Work order »
Among the entries below, find every line that contains the string "href", then copy it.
Input records Block Start
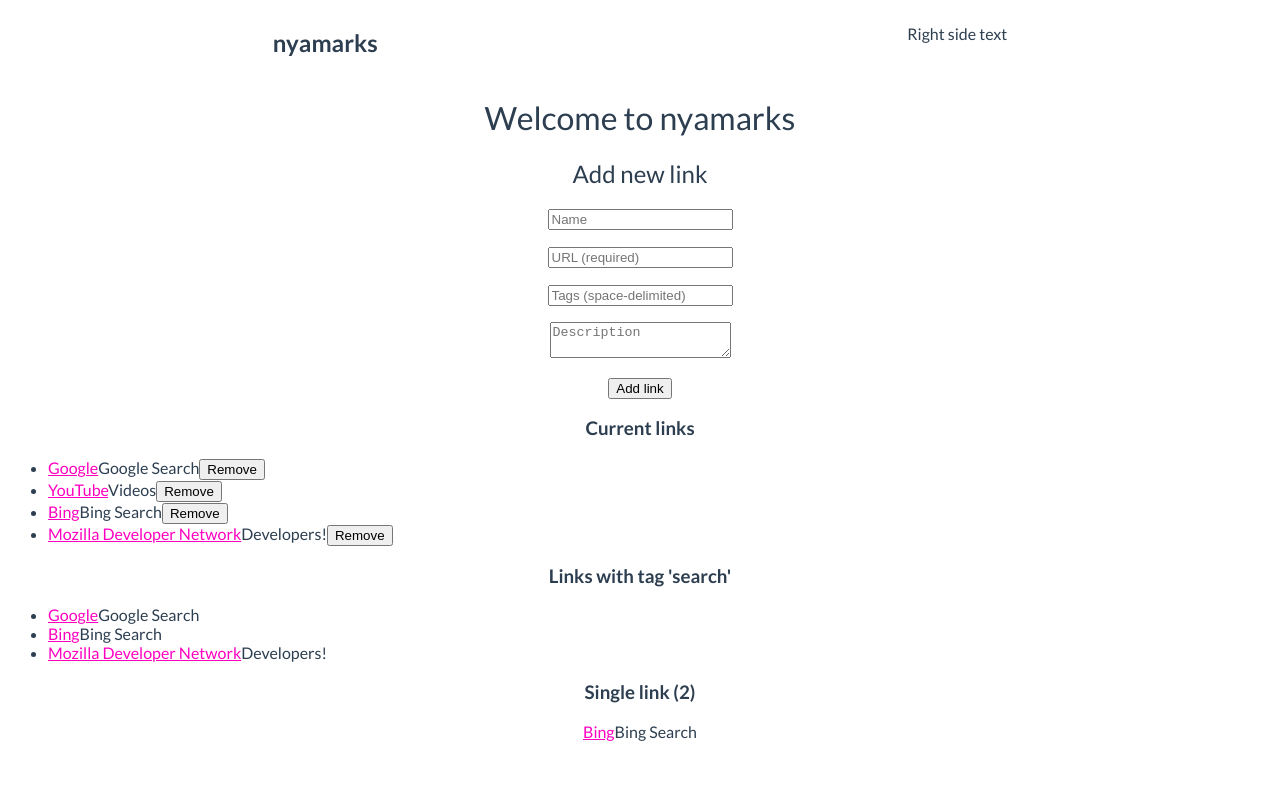
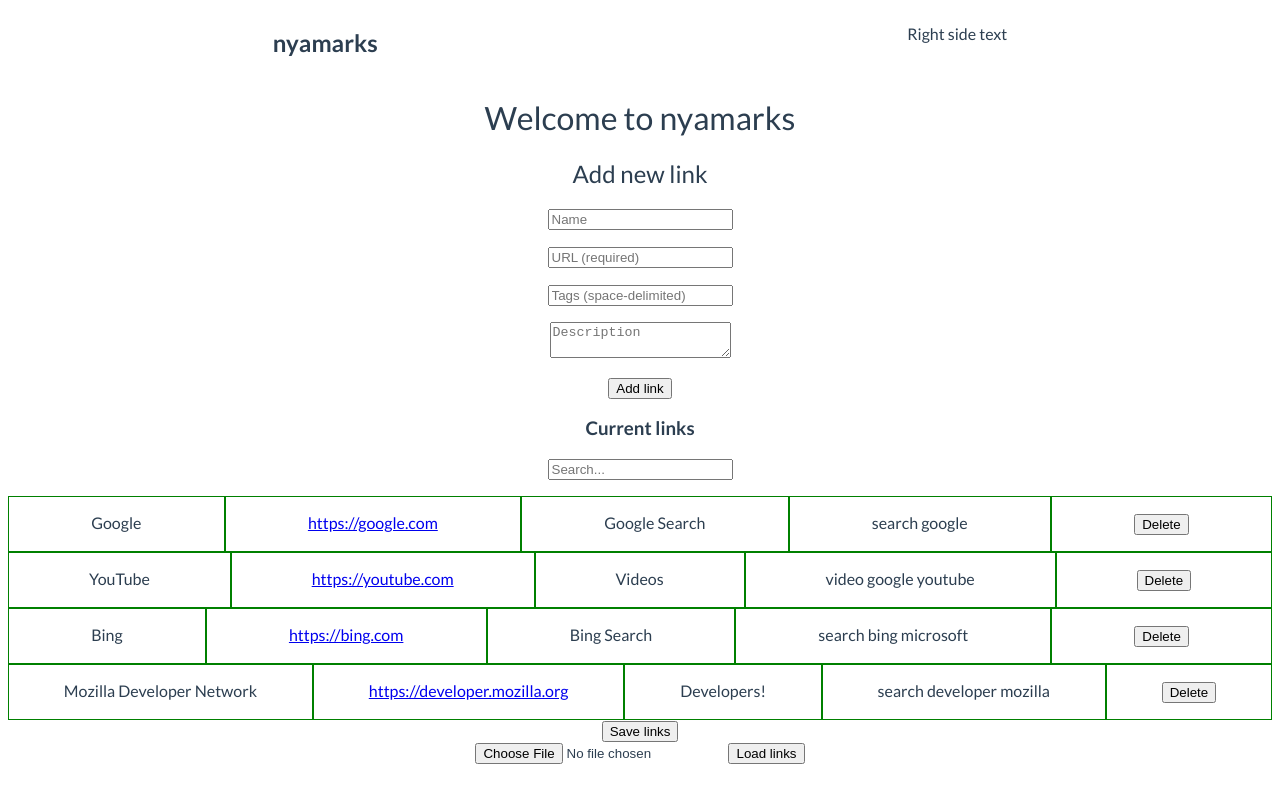
Before and after one commit to NedraeMessmer/nyamarks, a Vue app: page / in a window 1280 px wide. Built offline with nearby package versions, Linux system fonts and the light colour scheme.

Commit message:
Add preliminary saving/loading support

```diff
--- a/src/components/Hello.vue
+++ /dev/null
@@ -1,116 +0,0 @@
-<template>
-  <div class="hello">
-    <h1>{{ msg }}</h1>
-
-    <form name="newLink" v-on:submit="addLink">
-      <h2>Add new link</h2>
-
-      <p><input placeholder="Name" v-model="newLink.name"></p>
-      <p><input placeholder="URL (required)" v-model="newLink.url" required></p>
-      <p><input placeholder="Tags (space-delimited)" v-model="newLink.tags"></p>
-      <p>
-        <textarea placeholder="Description" v-model="newLink.description"></textarea>
-      </p>
-
-      <button type="submit">Add link</button>
-    </form>
-
-    <div>
-      <h3>Current links</h3>
-
-      <ul class="link-list">
-        <li v-for="(link, index) in links">
-          <a v-bind:href="link.url">{{ link.name }}</a>
-          <span class="small">{{ link.description }}</span>
-          <button v-on:click="removeLink(index)">Remove</button>
-        </li>
-      </ul>
-    </div>
-
-    <div>
-      <h3>Links with tag 'search'</h3>
-      <ul class="link-list">
-        <li v-for="(link, index) in filteredLinks">
-          <a v-bind:href="link.url">{{ link.name }}</a>
-          <span class="small">{{ link.description }}</span>
-        </li>
-      </ul>
-    </div>
-
-    <div>
-      <h3>Single link (2)</h3>
-      <p>
-        <a v-bind:href="singleLink.url">{{ singleLink.name }}</a>
-        <span class="small">{{ singleLink.description }}</span>
-      </p>
-    </div>
-  </div>
-</template>
-
-<script>
-import { mapState } from 'vuex';
-
-const emptyLink = {
-  name: '',
-  url: '',
-  description: '',
-};
-
-export default {
-  name: 'hello',
-  data() {
-    return {
-      msg: 'Welcome to nyamarks',
-      newLink: {...emptyLink},
-    }
-  },
-  computed: {
-    singleLink() {
-      return this.$store.getters.getLink(2);
-    },
-
-    filteredLinks() {
-      return this.$store.getters.getTaggedLinks(['search']);
-    },
-
-    ...mapState([
-      'links',
-    ]),
-  },
-  methods: {
-    addLink() {
-      const link = {...this.newLink};
-
-      this.newLink = {...emptyLink};
-
-      return this.$store.commit({
-        type: 'addLink',
-        link,
-      });
-    },
-
-    removeLink(index) {
-      return this.$store.commit({
-        type: 'removeLink',
-        index,
-      });
-    },
-  },
-}
-</script>
-
-<!-- Add "scoped" attribute to limit CSS to this component only -->
-<style scoped>
-h1, h2 {
-  font-weight: normal;
-}
-
-a {
-  color: rgb(255, 0, 192);
-  cursor: pointer;
-}
-
-.link-list {
-  text-align: left;
-}
-</style>
--- /dev/null
+++ b/src/components/LinkItem.vue
@@ -0,0 +1,45 @@
+<template>
+  <div class="link-item">
+    <div class="name">
+      <p>{{link.name}}</p>
+    </div>
+    <div class="url">
+      <p><a v-bind:href="link.url">{{link.url}}</a></p>
+    </div>
+    <div class="description">
+      <p>{{link.description}}</p>
+    </div>
+    <div class="tags">
+      <p><span v-for="tag in link.tags">{{tag}} </span></p>
+    </div>
+    <div class="remove">
+      <p><button v-on:click="removeLink(linkId)">Delete</button></p>
+    </div>
+  </div>
+</template>
+
+<script>
+export default {
+  name: 'LinkItem',
+  props: ['link', 'linkId'],
+  methods: {
+    removeLink(index) {
+      return this.$store.commit({
+        type: 'removeLink',
+        index,
+      });
+    },
+  },
+};
+</script>
+
+<style scoped>
+.link-item {
+  display: flex;
+}
+
+.link-item > div {
+  flex: 1 1 auto;
+  border: 1px solid green;
+}
+</style>
--- /dev/null
+++ b/src/components/LinkList.vue
@@ -0,0 +1,41 @@
+<template>
+  <div class="link-list-container">
+    <div class="link-list-filters">
+      <p><input v-model.lazy="search" placeholder="Search..."></p>
+    </div>
+
+    <div class="link-list">
+      <link-item
+        v-for="(link, index) in filteredLinks"
+        v-bind:link="link"
+        v-bind:key="index"
+        v-bind:link-id="index"></link-item>
+    </div>
+  </div>
+</template>
+
+<script>
+import linkItem from '@/components/LinkItem';
+
+export default {
+  name: 'LinkList',
+  data() {
+    return {
+      search: null,
+    }
+  },
+  computed: {
+    filteredLinks() {
+      const searchTags = (this.search && this.search.split(' ')) || null;
+
+      return this.$store.getters.getTaggedLinks(searchTags);
+    },
+  },
+  components: {
+    linkItem,
+  },
+}
+</script>
+
+<style scoped>
+</style>
--- /dev/null
+++ b/src/components/Main.vue
@@ -0,0 +1,103 @@
+<template>
+  <div class="hello">
+    <h1>{{welcome}}</h1>
+
+    <form name="newLink" v-on:submit="addLink">
+      <h2>Add new link</h2>
+
+      <p><input placeholder="Name" v-model="newLink.name"></p>
+      <p><input placeholder="URL (required)" v-model="newLink.url" required></p>
+      <p><input placeholder="Tags (space-delimited)" v-model="newLink.tags"></p>
+      <p>
+        <textarea placeholder="Description" v-model="newLink.description"></textarea>
+      </p>
+
+      <button type="submit">Add link</button>
+    </form>
+
+    <div>
+      <h3>Current links</h3>
+
+      <link-list></link-list>
+    </div>
+
+    <div>
+      <button v-on:click="saveToDisk">Save links</button>
+
+      <form name="loadLinks">
+        <input id="file" type="file" accept="application/json,.json">
+        <button v-on:click="loadFromDisk">Load links</button>
+      </form>
+    </div>
+  </div>
+</template>
+
+<script>
+import linkList from '@/components/LinkList';
+
+export default {
+  name: 'Main',
+  data() {
+    return {
+      welcome: 'Welcome to nyamarks',
+      newLink: {},
+      fileLoad: null,
+    }
+  },
+  methods: {
+    addLink() {
+      const link = {...this.newLink};
+      const form = document.forms.newLink;
+
+      // this.newLink = {...emptyLink};
+      form.reset();
+
+      return this.$store.commit({
+        type: 'addLink',
+        link,
+      });
+    },
+
+    saveToDisk() {
+      const links = JSON.stringify(this.$store.state.links);
+      const trigger = document.createElement('a');
+      const event = new MouseEvent('click', {bubbles: true, cancelable: true});
+
+      trigger.setAttribute('download', 'nyamarks.json');
+      trigger.setAttribute('href',
+        `data:application/json;charset=utf-8,${encodeURIComponent(links)}`);
+
+      return trigger.dispatchEvent(event);
+    },
+
+    loadFromDisk() {
+      const file = Array.from(document.querySelectorAll('#file'))[0].files[0];
+      const contents = new FileReader();
+      const form = document.forms.loadLinks;
+
+      contents.onload = (event) => {
+        const links = JSON.parse(event.target.result);
+
+        this.$store.commit({
+          type: 'loadLinks',
+          links,
+        });
+
+        return form.reset();
+      };
+
+      contents.readAsText(file);
+    },
+  },
+  components: {
+    linkList,
+  },
+}
+</script>
+
+<!-- Add "scoped" attribute to limit CSS to this component only -->
+<style scoped>
+h1, h2 {
+  font-weight: normal;
+}
+</style>
--- a/src/link-store.js
+++ b/src/link-store.js
@@ -57,7 +57,11 @@ const linkStore = {
     },
 
     updateLink(state, payload) {
-      return state.links[payload.index] = payload.link;
+      return state.links.splice(payload.index, 1, payload.link);
+    },
+
+    loadLinks(state, payload) {
+      return state.links = payload.links;
     },
   },
 
@@ -65,6 +69,10 @@ const linkStore = {
     getLink: (state) => (index) => state.links[index],
 
     getTaggedLinks: (state) => (tags) => {
+      if (!tags || tags.length === 0) {
+        return state.links;
+      }
+
       return state.links.filter((link) => {
         return link.tags.some((val) => {
           return tags.indexOf(val) >= 0;
--- a/src/router/index.js
+++ b/src/router/index.js
@@ -1,6 +1,6 @@
 import Vue from 'vue'
 import Router from 'vue-router'
-import Hello from '@/components/Hello'
+import Main from '@/components/Main'
 
 Vue.use(Router)
 
@@ -8,8 +8,8 @@ export default new Router({
   routes: [
     {
       path: '/',
-      name: 'Hello',
-      component: Hello,
+      name: 'Main',
+      component: Main,
     },
   ],
 })
```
Input records Block End
Worked solution »
-          <a v-bind:href="link.url">{{ link.name }}</a>
-          <a v-bind:href="link.url">{{ link.name }}</a>
-        <a v-bind:href="singleLink.url">{{ singleLink.name }}</a>
+      <p><a v-bind:href="link.url">{{link.url}}</a></p>
+      trigger.setAttribute('href',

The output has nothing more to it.